__Task prompt__
Set the records down again exactly, apart from any pictures in them.

----- The records -----

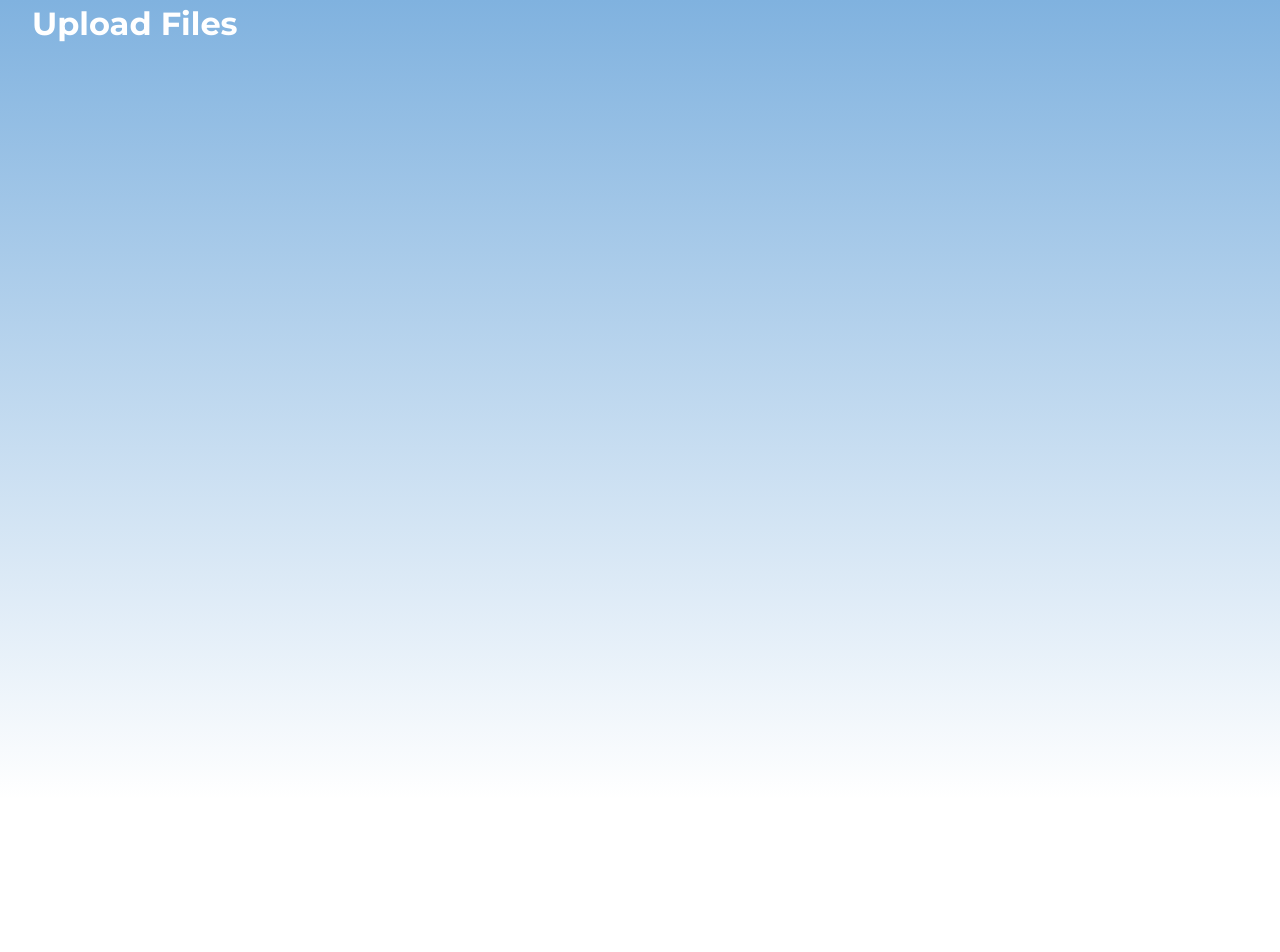
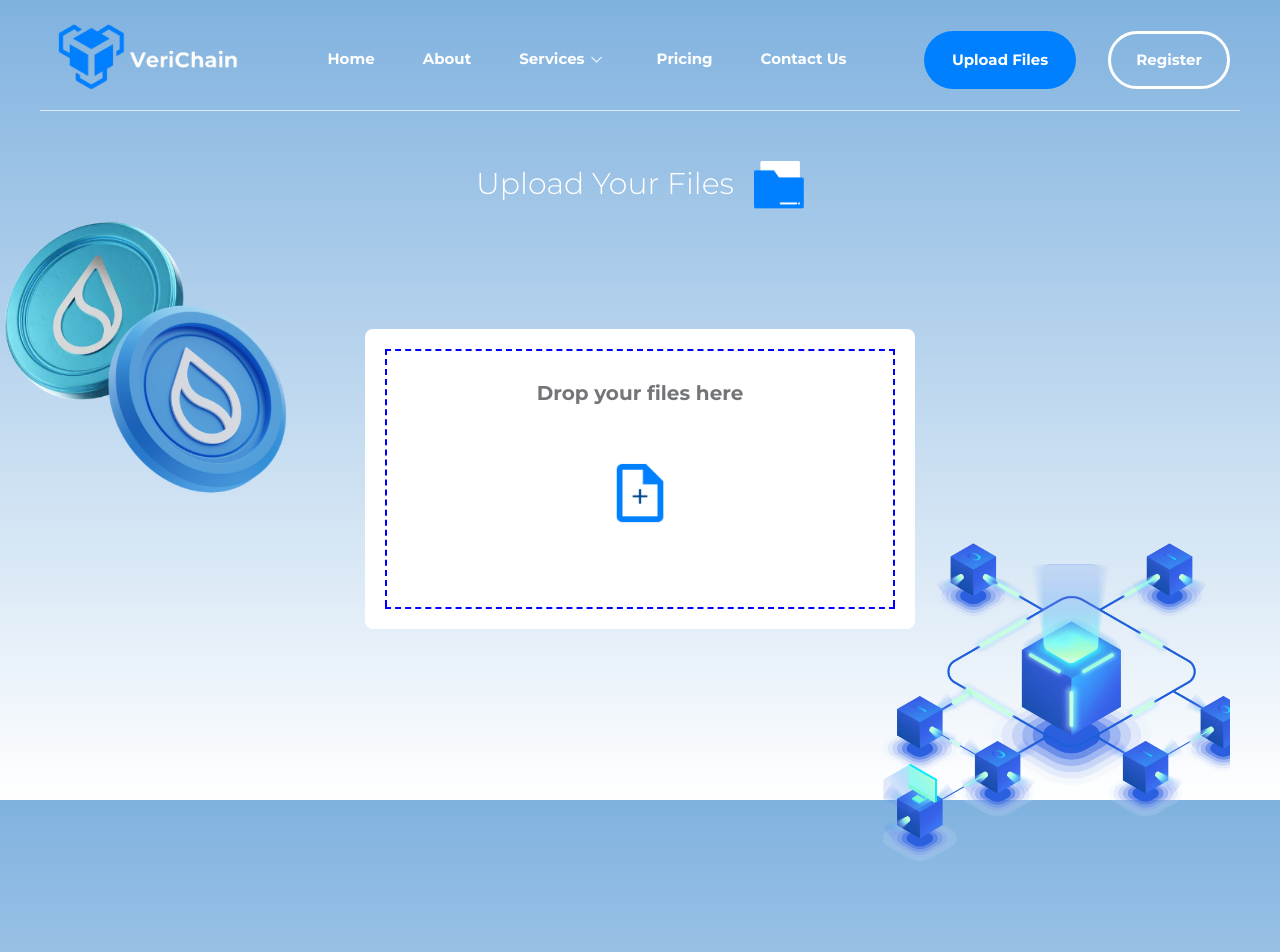
Before and after one commit to JustinTamrin/verichain-frontend, a Next.js app: page /upload_files in a window 1280 px wide. Shown: the top 952 px of the page. Before the commit the page ends 800 px from the top, so only its background shows below. Built offline with nearby package versions, Linux system fonts and the light colour scheme.

Commit message:
upload files done

```diff
--- a/src/app/globals.css
+++ b/src/app/globals.css
@@ -129,15 +129,6 @@ header {
   width: 320px;
   height: 400px;
   margin-top: 200px;
-}
-
-.container {
-  position: absolute;
-  width: 100%; /* Adjust based on your container's width */
-  height: 100vh;
-  z-index: -1;
-  margin-top: 80px;
-  top: 0;
 }
 
 .heading1 {
@@ -313,7 +304,7 @@ header {
   margin-left: 50px;
 }
 .col a:hover {
-  display: block;
+  display: flex;
   margin-bottom: 10px;
   color: #0080ff;
   cursor: pointer;
@@ -339,3 +330,83 @@ footer {
   padding: 100px 0 0px;
   line-height: 20px;
 }
+
+.heading1 {
+  text-align: center;
+  justify-content: center;
+  display: flex;
+  margin-top: 40px;
+  color: #ffff;
+  z-index: 1;
+  font-weight: 400;
+  font-size: 30px;
+  font-weight: 300;
+}
+
+.container {
+  position: absolute;
+  width: 100%; /* Adjust based on your container's width */
+  height: 100vh;
+  z-index: -1;
+  top: 0;
+}
+
+.boxcontainer2 {
+  width: 100%;
+  display: flex;
+  align-content: center;
+  justify-content: center;
+  margin-top: 30px;
+  padding: 20px;
+}
+
+#input-file {
+  position: absolute;
+  top: 0;
+  left: 0;
+  width: 100%;
+  height: 100%;
+  opacity: 0; /* Make the input invisible but still functional */
+  cursor: pointer; /* Change cursor to indicate a clickable area */
+}
+
+.buttons3 {
+  cursor: pointer;
+  display: none;
+}
+
+.buttons3:hover {
+  transition: 0.5s;
+  background-color: #ffffff;
+  color: #0080ff;
+  border-color: #0080ff;
+  border: solid;
+  cursor: pointer;
+}
+
+.show-submit-button {
+  background-color: #0080ff;
+  border-radius: 42px;
+  font-weight: 700;
+  padding: 15px 45px;
+  border: solid;
+  border-color: transparent;
+  display: block;
+  margin: 0 30%;
+}
+
+.historysection {
+  text-align: center;
+  margin-top: 300px;
+  color: black;
+  font-size: 30px;
+  font-weight: 700;
+  z-index: 1;
+}
+
+.historycontent {
+  text-align: center;
+  margin-top: 100px;
+  color: #737579;
+  margin-bottom: 30px;
+}
--- a/src/app/upload_files/page.tsx
+++ b/src/app/upload_files/page.tsx
@@ -1,9 +1,157 @@
+import Navbar from "../components/navbar/page";
+import Homebody from "../components/homebody/page";
+import Footer from "../components/footer/page";
+import Image from "next/image";
+import { loadEnvFile } from "process";
+import { Ribeye } from "next/font/google";
 export default function upload_files() {
   return (
-    <div>
-      <header>
-        <h1>Upload Files</h1>
-      </header>
-    </div>
+    <>
+      <Navbar />
+      <main>
+        <div className="container">
+          <Image
+            src={"/img/sui-coin.png"}
+            alt="verichain img"
+            width={300}
+            height={300}
+            style={{ marginTop: "200px" }}
+          />
+        </div>
+        <div className="heading1">
+          Upload Your Files
+          <Image
+            src="/img/Folder.png"
+            width={50}
+            height={30}
+            alt="folder-image"
+            style={{ marginLeft: "20px" }}
+          />
+        </div>
+        <div
+          className="boxcontainer2"
+          style={{
+            display: "flex",
+            justifyContent: "center",
+            alignItems: "center",
+            height: "60vh",
+            padding: "20px",
+          }}
+        >
+          <div
+            id="drop-area"
+            style={{
+              width: "100%",
+              display: "flex",
+              justifyContent: "center",
+            }}
+          >
+            <div
+              className="inner-box"
+              style={{
+                width: "550px",
+                height: "300px",
+                border: "none",
+                backgroundColor: "#fff",
+                borderRadius: "8px",
+                padding: "20px",
+                boxSizing: "border-box",
+                display: "flex",
+                flexDirection: "column",
+                alignItems: "center",
+                position: "relative",
+              }}
+            >
+              <table
+                className="drop-box-table"
+                style={{
+                  width: "100%",
+                  height: "100%",
+                  borderCollapse: "collapse",
+                  margin: "0",
+                  border: "2px dashed blue",
+                  tableLayout: "fixed",
+                }}
+              >
+                <tbody>
+                  <tr>
+                    <td
+                      id="no-drop-files-heading"
+                      style={{
+                        color: "#737579",
+                        margin: "40px 0",
+                        fontWeight: "700",
+                        fontSize: "20px",
+                        textAlign: "center",
+                        verticalAlign: "middle",
+                      }}
+                    >
+                      Drop your files here
+                      <Image
+                        src="/img/insert_drive_file.png"
+                        width={70}
+                        height={70}
+                        alt="Insert File"
+                        style={{ display: "block", margin: "50px auto" }}
+                      />
+                    </td>
+                  </tr>
+                  <tr>
+                    <td
+                      style={{
+                        padding: "0",
+                        verticalAlign: "middle",
+                      }}
+                    >
+                      <input
+                        type="file"
+                        id="input-file"
+                        multiple
+                        style={{
+                          width: "100%",
+                          boxSizing: "border-box",
+                          height: "100%",
+                          display: "block",
+                          margin: "0",
+                        }}
+                      />
+                    </td>
+                  </tr>
+                </tbody>
+              </table>
+              <button className="buttons3" style={{ marginTop: "20px" }}>
+                Submit
+              </button>
+            </div>
+          </div>
+        </div>
+        <div style={{ position: "relative" }}>
+          <Image
+            src="/img/Rectangle 6.png"
+            alt="blockchain image"
+            width={400}
+            height={400}
+            style={{
+              right: 0,
+              marginRight: "50px",
+              marginTop: "-200px",
+              position: "absolute",
+            }}
+          />
+        </div>
+        <h4 className="historysection">History</h4>
+        <p className="historycontent">No history found</p>
+        <hr
+          style={{
+            border: "solid 1px #8c87a644",
+            marginTop: "100px",
+            marginLeft: "100px",
+            marginRight: "100px",
+          }}
+        />
+      </main>
+
+      <Footer />
+    </>
   );
 }
```
Also changed, not shown: public/img/Rectangle 6.png (added), public/img/sui-coin.png (added).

-----

__The answer__
Before and after one commit to JustinTamrin/verichain-frontend, a Next.js app: page /upload_files in a window 1280 px wide. Shown: the top 952 px of the page. Before the commit the page ends 800 px from the top, so only its background shows below. Built offline with nearby package versions, Linux system fonts and the light colour scheme.

Commit message:
upload files done

```diff
--- a/src/app/globals.css
+++ b/src/app/globals.css
@@ -129,15 +129,6 @@ header {
   width: 320px;
   height: 400px;
   margin-top: 200px;
-}
-
-.container {
-  position: absolute;
-  width: 100%; /* Adjust based on your container's width */
-  height: 100vh;
-  z-index: -1;
-  margin-top: 80px;
-  top: 0;
 }
 
 .heading1 {
@@ -313,7 +304,7 @@ header {
   margin-left: 50px;
 }
 .col a:hover {
-  display: block;
+  display: flex;
   margin-bottom: 10px;
   color: #0080ff;
   cursor: pointer;
@@ -339,3 +330,83 @@ footer {
   padding: 100px 0 0px;
   line-height: 20px;
 }
+
+.heading1 {
+  text-align: center;
+  justify-content: center;
+  display: flex;
+  margin-top: 40px;
+  color: #ffff;
+  z-index: 1;
+  font-weight: 400;
+  font-size: 30px;
+  font-weight: 300;
+}
+
+.container {
+  position: absolute;
+  width: 100%; /* Adjust based on your container's width */
+  height: 100vh;
+  z-index: -1;
+  top: 0;
+}
+
+.boxcontainer2 {
+  width: 100%;
+  display: flex;
+  align-content: center;
+  justify-content: center;
+  margin-top: 30px;
+  padding: 20px;
+}
+
+#input-file {
+  position: absolute;
+  top: 0;
+  left: 0;
+  width: 100%;
+  height: 100%;
+  opacity: 0; /* Make the input invisible but still functional */
+  cursor: pointer; /* Change cursor to indicate a clickable area */
+}
+
+.buttons3 {
+  cursor: pointer;
+  display: none;
+}
+
+.buttons3:hover {
+  transition: 0.5s;
+  background-color: #ffffff;
+  color: #0080ff;
+  border-color: #0080ff;
+  border: solid;
+  cursor: pointer;
+}
+
+.show-submit-button {
+  background-color: #0080ff;
+  border-radius: 42px;
+  font-weight: 700;
+  padding: 15px 45px;
+  border: solid;
+  border-color: transparent;
+  display: block;
+  margin: 0 30%;
+}
+
+.historysection {
+  text-align: center;
+  margin-top: 300px;
+  color: black;
+  font-size: 30px;
+  font-weight: 700;
+  z-index: 1;
+}
+
+.historycontent {
+  text-align: center;
+  margin-top: 100px;
+  color: #737579;
+  margin-bottom: 30px;
+}
--- a/src/app/upload_files/page.tsx
+++ b/src/app/upload_files/page.tsx
@@ -1,9 +1,157 @@
+import Navbar from "../components/navbar/page";
+import Homebody from "../components/homebody/page";
+import Footer from "../components/footer/page";
+import Image from "next/image";
+import { loadEnvFile } from "process";
+import { Ribeye } from "next/font/google";
 export default function upload_files() {
   return (
-    <div>
-      <header>
-        <h1>Upload Files</h1>
-      </header>
-    </div>
+    <>
+      <Navbar />
+      <main>
+        <div className="container">
+          <Image
+            src={"/img/sui-coin.png"}
+            alt="verichain img"
+            width={300}
+            height={300}
+            style={{ marginTop: "200px" }}
+          />
+        </div>
+        <div className="heading1">
+          Upload Your Files
+          <Image
+            src="/img/Folder.png"
+            width={50}
+            height={30}
+            alt="folder-image"
+            style={{ marginLeft: "20px" }}
+          />
+        </div>
+        <div
+          className="boxcontainer2"
+          style={{
+            display: "flex",
+            justifyContent: "center",
+            alignItems: "center",
+            height: "60vh",
+            padding: "20px",
+          }}
+        >
+          <div
+            id="drop-area"
+            style={{
+              width: "100%",
+              display: "flex",
+              justifyContent: "center",
+            }}
+          >
+            <div
+              className="inner-box"
+              style={{
+                width: "550px",
+                height: "300px",
+                border: "none",
+                backgroundColor: "#fff",
+                borderRadius: "8px",
+                padding: "20px",
+                boxSizing: "border-box",
+                display: "flex",
+                flexDirection: "column",
+                alignItems: "center",
+                position: "relative",
+              }}
+            >
+              <table
+                className="drop-box-table"
+                style={{
+                  width: "100%",
+                  height: "100%",
+                  borderCollapse: "collapse",
+                  margin: "0",
+                  border: "2px dashed blue",
+                  tableLayout: "fixed",
+                }}
+              >
+                <tbody>
+                  <tr>
+                    <td
+                      id="no-drop-files-heading"
+                      style={{
+                        color: "#737579",
+                        margin: "40px 0",
+                        fontWeight: "700",
+                        fontSize: "20px",
+                        textAlign: "center",
+                        verticalAlign: "middle",
+                      }}
+                    >
+                      Drop your files here
+                      <Image
+                        src="/img/insert_drive_file.png"
+                        width={70}
+                        height={70}
+                        alt="Insert File"
+                        style={{ display: "block", margin: "50px auto" }}
+                      />
+                    </td>
+                  </tr>
+                  <tr>
+                    <td
+                      style={{
+                        padding: "0",
+                        verticalAlign: "middle",
+                      }}
+                    >
+                      <input
+                        type="file"
+                        id="input-file"
+                        multiple
+                        style={{
+                          width: "100%",
+                          boxSizing: "border-box",
+                          height: "100%",
+                          display: "block",
+                          margin: "0",
+                        }}
+                      />
+                    </td>
+                  </tr>
+                </tbody>
+              </table>
+              <button className="buttons3" style={{ marginTop: "20px" }}>
+                Submit
+              </button>
+            </div>
+          </div>
+        </div>
+        <div style={{ position: "relative" }}>
+          <Image
+            src="/img/Rectangle 6.png"
+            alt="blockchain image"
+            width={400}
+            height={400}
+            style={{
+              right: 0,
+              marginRight: "50px",
+              marginTop: "-200px",
+              position: "absolute",
+            }}
+          />
+        </div>
+        <h4 className="historysection">History</h4>
+        <p className="historycontent">No history found</p>
+        <hr
+          style={{
+            border: "solid 1px #8c87a644",
+            marginTop: "100px",
+            marginLeft: "100px",
+            marginRight: "100px",
+          }}
+        />
+      </main>
+
+      <Footer />
+    </>
   );
 }
```
Also changed, not shown: public/img/Rectangle 6.png (added), public/img/sui-coin.png (added).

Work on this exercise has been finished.